Data extracted from a collection:

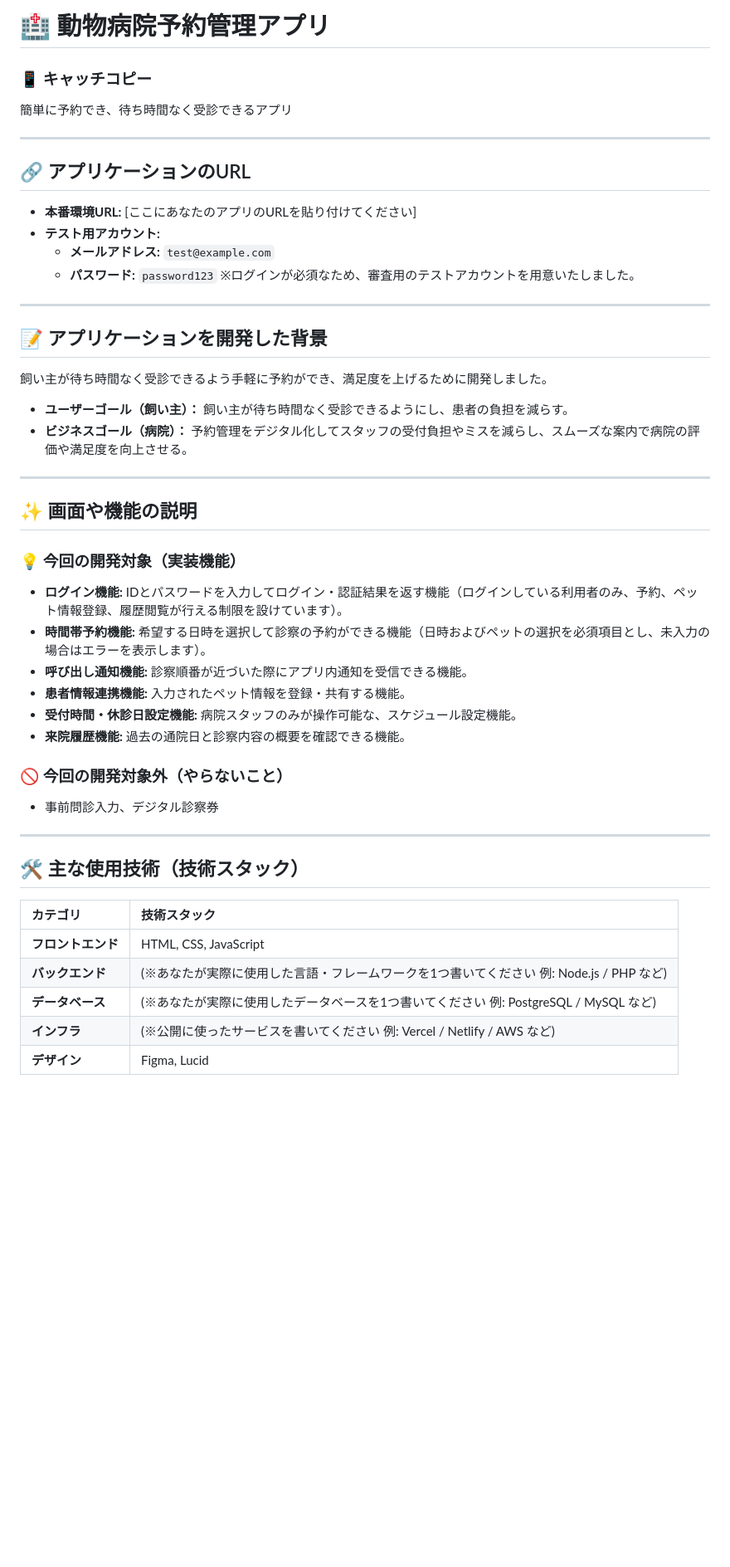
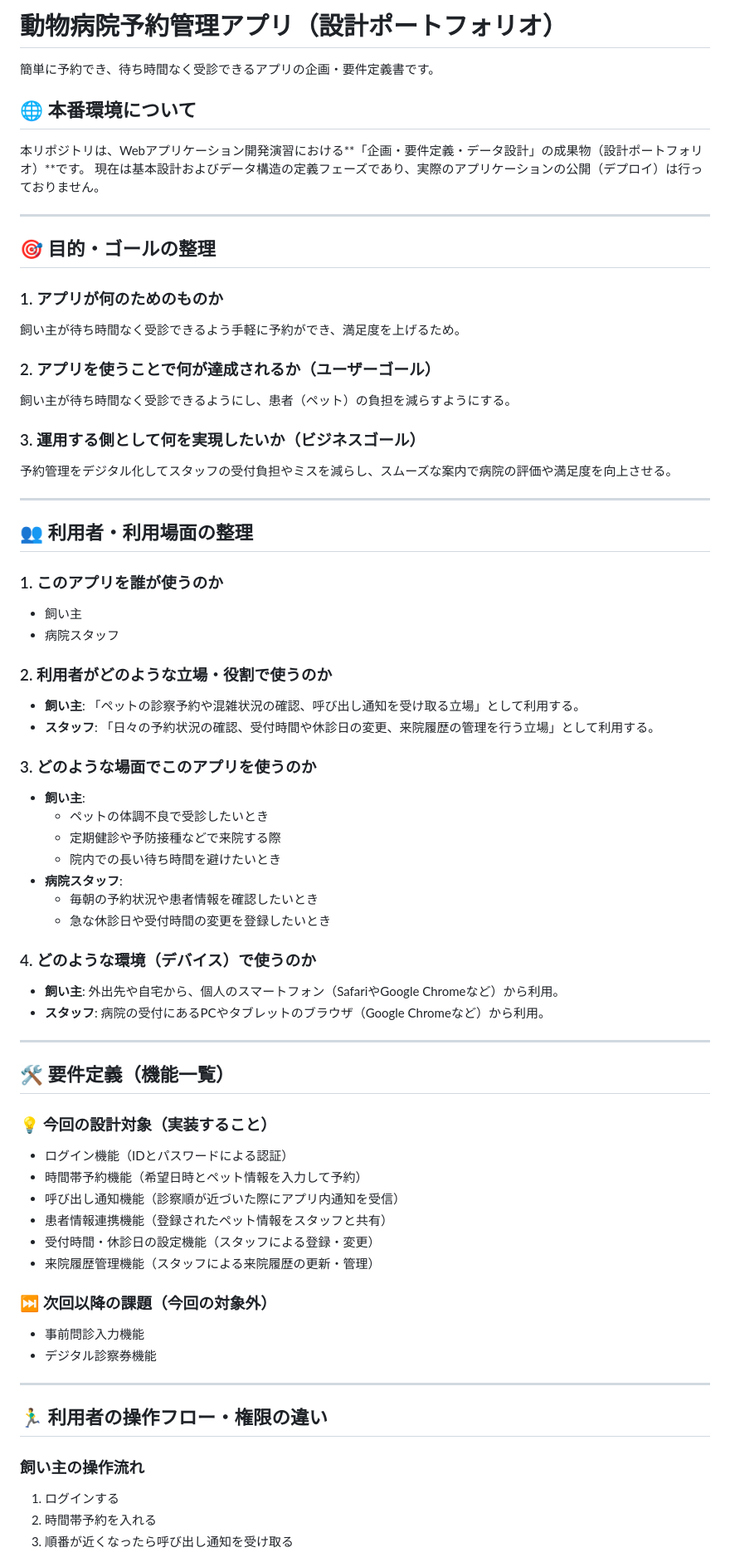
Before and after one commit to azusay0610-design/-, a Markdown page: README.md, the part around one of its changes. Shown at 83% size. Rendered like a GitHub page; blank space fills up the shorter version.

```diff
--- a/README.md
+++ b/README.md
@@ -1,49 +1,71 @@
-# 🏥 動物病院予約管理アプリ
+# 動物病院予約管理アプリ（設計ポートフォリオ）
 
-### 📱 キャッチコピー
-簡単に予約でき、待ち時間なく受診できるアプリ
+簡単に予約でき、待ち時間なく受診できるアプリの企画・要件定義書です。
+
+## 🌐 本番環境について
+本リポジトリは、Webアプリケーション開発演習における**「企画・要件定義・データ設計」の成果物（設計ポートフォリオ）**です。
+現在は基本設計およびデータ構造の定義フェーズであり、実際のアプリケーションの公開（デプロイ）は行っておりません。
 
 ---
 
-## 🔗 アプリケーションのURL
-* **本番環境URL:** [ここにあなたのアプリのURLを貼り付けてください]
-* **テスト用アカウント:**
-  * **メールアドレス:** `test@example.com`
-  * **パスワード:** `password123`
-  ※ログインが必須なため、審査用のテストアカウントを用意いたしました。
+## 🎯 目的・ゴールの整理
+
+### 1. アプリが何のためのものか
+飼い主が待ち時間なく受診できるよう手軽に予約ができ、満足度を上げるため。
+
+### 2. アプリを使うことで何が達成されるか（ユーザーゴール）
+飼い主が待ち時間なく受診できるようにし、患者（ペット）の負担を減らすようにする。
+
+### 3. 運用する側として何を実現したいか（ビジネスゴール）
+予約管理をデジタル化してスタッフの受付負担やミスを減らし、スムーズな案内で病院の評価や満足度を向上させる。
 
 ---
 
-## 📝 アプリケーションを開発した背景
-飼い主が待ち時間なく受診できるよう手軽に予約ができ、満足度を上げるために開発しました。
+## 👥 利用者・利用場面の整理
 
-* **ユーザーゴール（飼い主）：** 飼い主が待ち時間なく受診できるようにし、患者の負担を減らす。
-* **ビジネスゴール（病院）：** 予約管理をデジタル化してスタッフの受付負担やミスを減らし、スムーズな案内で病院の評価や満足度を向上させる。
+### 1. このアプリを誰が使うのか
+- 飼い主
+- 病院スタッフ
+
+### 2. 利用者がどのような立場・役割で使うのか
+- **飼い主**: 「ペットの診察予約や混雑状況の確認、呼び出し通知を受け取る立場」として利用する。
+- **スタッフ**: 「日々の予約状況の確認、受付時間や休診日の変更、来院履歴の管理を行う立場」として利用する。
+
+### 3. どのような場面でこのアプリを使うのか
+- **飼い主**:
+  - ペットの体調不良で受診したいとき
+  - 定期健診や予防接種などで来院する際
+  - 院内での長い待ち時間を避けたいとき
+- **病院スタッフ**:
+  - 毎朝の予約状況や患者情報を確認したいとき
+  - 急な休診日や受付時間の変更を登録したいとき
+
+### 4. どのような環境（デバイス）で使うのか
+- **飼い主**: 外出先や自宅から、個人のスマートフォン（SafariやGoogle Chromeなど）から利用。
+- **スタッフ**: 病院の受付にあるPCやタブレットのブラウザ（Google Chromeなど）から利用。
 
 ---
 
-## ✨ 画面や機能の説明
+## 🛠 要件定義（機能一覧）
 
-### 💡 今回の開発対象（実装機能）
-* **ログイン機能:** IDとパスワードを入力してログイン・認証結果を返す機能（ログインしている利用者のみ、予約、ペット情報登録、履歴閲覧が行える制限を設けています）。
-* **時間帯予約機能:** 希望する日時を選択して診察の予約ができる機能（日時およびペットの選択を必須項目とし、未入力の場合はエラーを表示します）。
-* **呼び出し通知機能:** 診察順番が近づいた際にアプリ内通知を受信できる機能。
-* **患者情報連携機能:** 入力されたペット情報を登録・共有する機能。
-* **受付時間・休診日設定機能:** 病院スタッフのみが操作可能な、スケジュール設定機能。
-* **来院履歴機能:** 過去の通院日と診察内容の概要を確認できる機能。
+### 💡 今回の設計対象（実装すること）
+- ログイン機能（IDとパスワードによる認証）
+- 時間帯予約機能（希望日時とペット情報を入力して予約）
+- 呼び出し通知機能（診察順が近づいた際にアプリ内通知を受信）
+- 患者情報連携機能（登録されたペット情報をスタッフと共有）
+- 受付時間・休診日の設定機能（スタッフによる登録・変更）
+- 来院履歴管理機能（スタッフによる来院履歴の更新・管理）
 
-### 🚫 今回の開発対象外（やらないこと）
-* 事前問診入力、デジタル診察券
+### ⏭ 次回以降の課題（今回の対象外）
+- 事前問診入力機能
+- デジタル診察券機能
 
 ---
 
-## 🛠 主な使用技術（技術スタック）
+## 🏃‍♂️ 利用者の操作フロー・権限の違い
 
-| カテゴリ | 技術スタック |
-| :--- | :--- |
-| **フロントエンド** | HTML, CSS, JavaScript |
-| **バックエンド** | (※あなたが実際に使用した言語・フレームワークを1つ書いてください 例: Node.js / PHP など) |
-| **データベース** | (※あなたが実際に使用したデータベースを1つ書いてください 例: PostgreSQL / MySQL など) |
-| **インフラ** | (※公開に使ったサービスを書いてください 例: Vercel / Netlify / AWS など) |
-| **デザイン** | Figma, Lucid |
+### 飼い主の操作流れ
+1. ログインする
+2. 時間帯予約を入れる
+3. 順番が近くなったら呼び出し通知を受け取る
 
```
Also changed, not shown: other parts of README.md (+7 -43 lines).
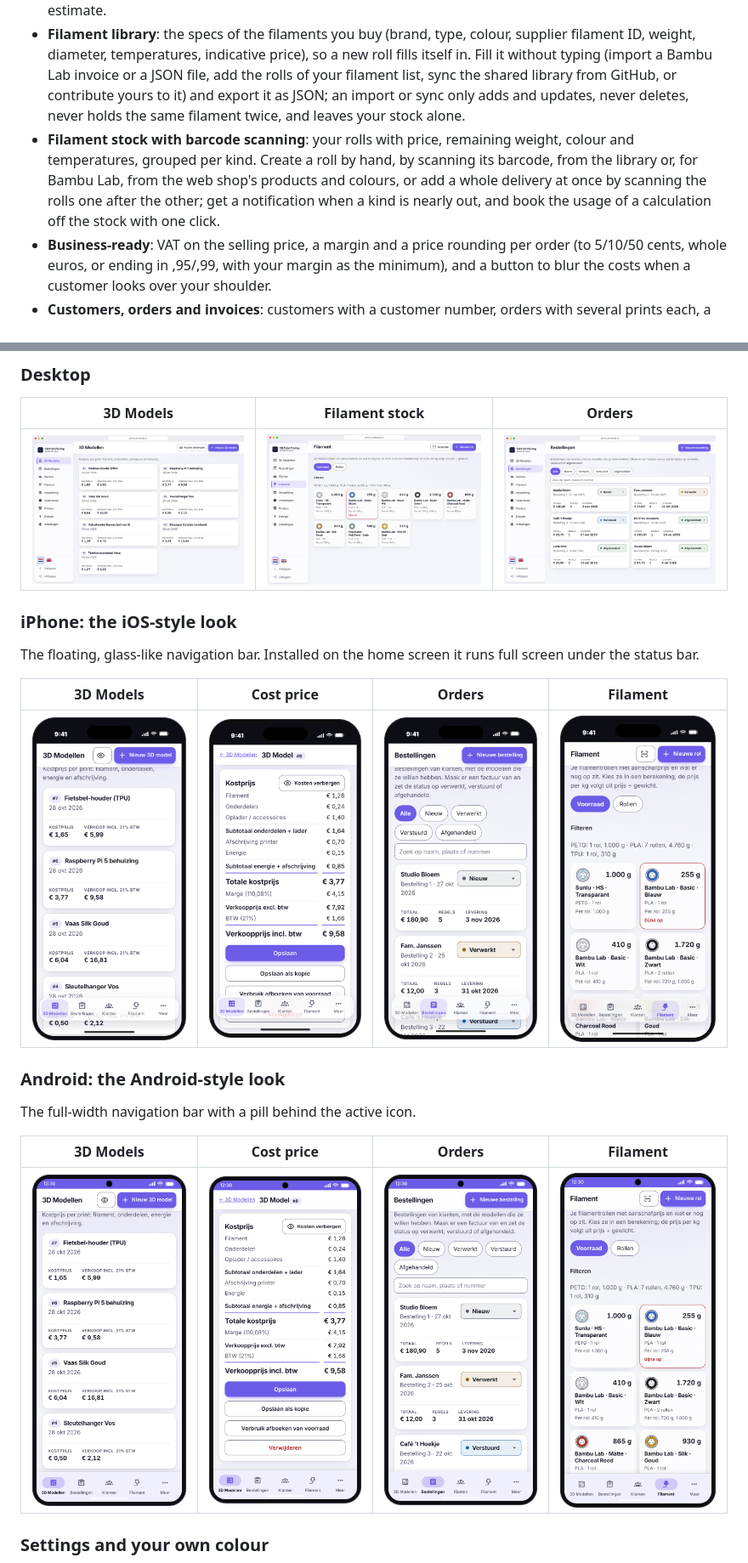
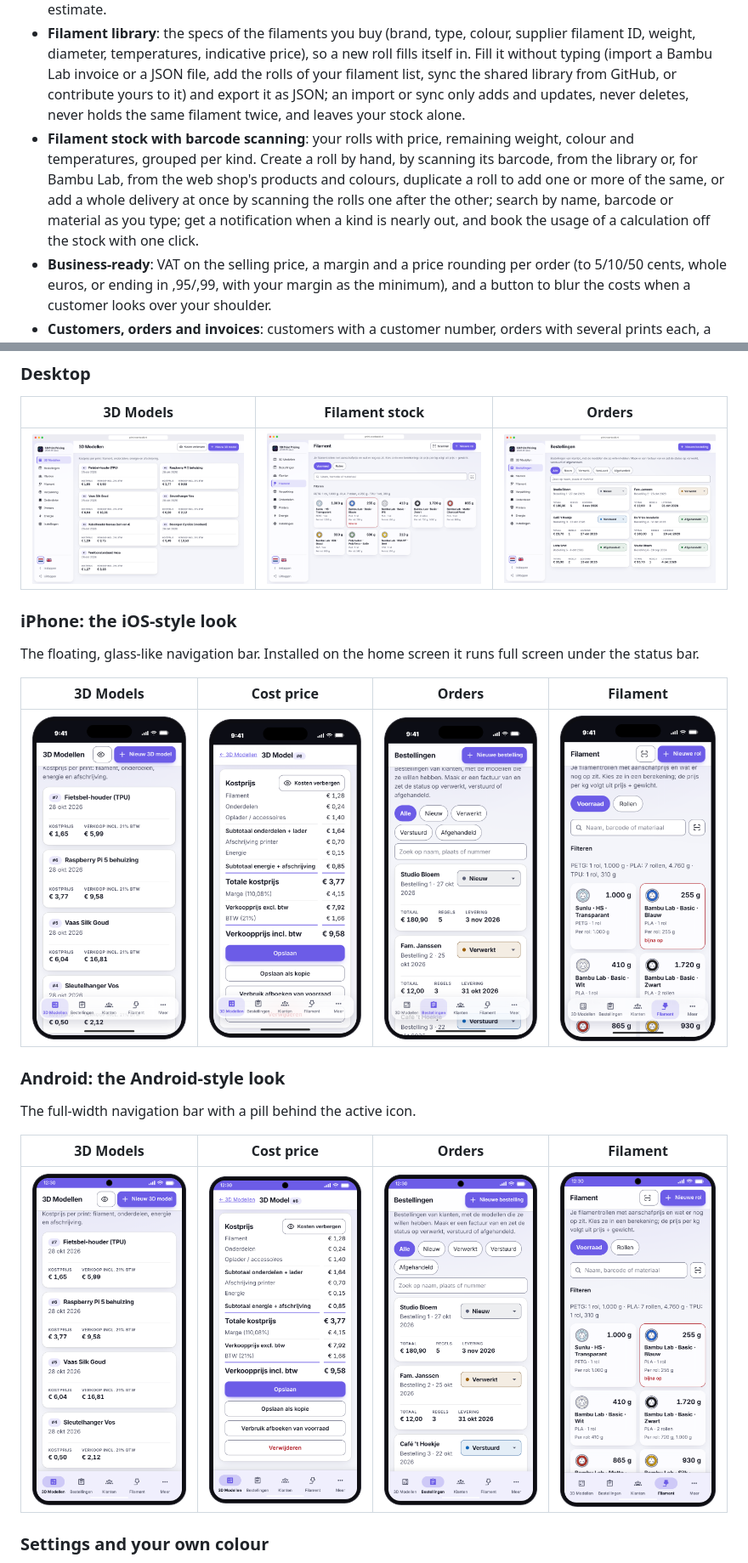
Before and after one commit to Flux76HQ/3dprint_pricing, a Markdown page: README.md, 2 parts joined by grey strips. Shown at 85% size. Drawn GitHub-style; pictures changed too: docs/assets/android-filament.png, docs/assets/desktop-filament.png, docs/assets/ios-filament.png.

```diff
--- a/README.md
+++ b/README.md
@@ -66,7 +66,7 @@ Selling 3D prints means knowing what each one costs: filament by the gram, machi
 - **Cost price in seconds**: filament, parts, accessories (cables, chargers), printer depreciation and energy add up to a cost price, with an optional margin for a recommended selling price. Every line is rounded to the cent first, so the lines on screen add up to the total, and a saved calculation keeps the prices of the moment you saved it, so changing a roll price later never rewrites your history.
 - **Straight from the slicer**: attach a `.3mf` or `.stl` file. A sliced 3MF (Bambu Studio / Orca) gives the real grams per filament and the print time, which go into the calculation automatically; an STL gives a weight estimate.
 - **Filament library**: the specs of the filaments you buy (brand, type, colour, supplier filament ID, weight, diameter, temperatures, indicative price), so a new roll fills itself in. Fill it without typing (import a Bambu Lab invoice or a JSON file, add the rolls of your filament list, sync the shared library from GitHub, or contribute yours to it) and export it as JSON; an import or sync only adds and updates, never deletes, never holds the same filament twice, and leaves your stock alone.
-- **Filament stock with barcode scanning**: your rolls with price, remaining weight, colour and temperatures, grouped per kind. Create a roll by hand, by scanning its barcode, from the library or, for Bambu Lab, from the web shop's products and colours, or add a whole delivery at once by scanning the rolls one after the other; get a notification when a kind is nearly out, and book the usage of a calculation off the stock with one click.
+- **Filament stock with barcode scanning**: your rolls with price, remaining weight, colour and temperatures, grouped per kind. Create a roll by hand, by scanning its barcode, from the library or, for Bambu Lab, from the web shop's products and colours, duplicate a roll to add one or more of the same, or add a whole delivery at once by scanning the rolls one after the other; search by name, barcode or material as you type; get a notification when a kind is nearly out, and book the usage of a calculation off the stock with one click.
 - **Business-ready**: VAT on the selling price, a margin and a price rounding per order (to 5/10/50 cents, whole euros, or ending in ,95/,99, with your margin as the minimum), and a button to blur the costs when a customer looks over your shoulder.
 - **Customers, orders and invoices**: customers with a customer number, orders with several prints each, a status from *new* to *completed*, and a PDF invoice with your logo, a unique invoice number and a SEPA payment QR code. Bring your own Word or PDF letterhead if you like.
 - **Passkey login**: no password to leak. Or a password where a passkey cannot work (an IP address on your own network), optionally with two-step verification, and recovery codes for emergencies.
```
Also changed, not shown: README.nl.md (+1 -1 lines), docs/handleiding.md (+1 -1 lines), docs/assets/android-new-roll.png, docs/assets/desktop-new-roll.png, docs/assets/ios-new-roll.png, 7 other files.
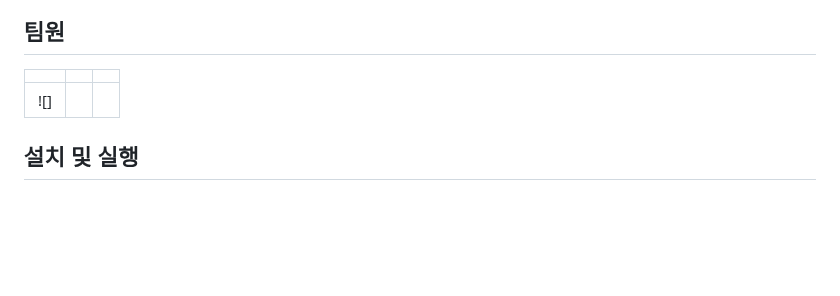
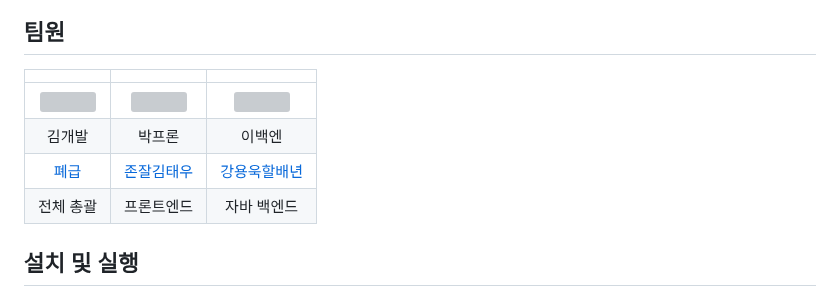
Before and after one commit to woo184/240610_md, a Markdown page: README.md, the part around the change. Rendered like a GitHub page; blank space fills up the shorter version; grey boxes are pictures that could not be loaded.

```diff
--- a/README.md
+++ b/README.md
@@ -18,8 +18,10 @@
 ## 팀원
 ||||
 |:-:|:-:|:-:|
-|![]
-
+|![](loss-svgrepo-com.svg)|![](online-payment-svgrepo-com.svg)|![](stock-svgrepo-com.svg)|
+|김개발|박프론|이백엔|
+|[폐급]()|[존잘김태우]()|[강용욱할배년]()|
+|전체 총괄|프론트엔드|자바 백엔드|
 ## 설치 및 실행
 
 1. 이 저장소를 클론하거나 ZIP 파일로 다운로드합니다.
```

WORK INSTRUCTION: Where does the string "呼び出し通知機能" appear in the records above? Return every line that holds it.

EXPECTED OUTPUT:
-* **呼び出し通知機能:** 診察順番が近づいた際にアプリ内通知を受信できる機能。
+- 呼び出し通知機能（診察順が近づいた際にアプリ内通知を受信）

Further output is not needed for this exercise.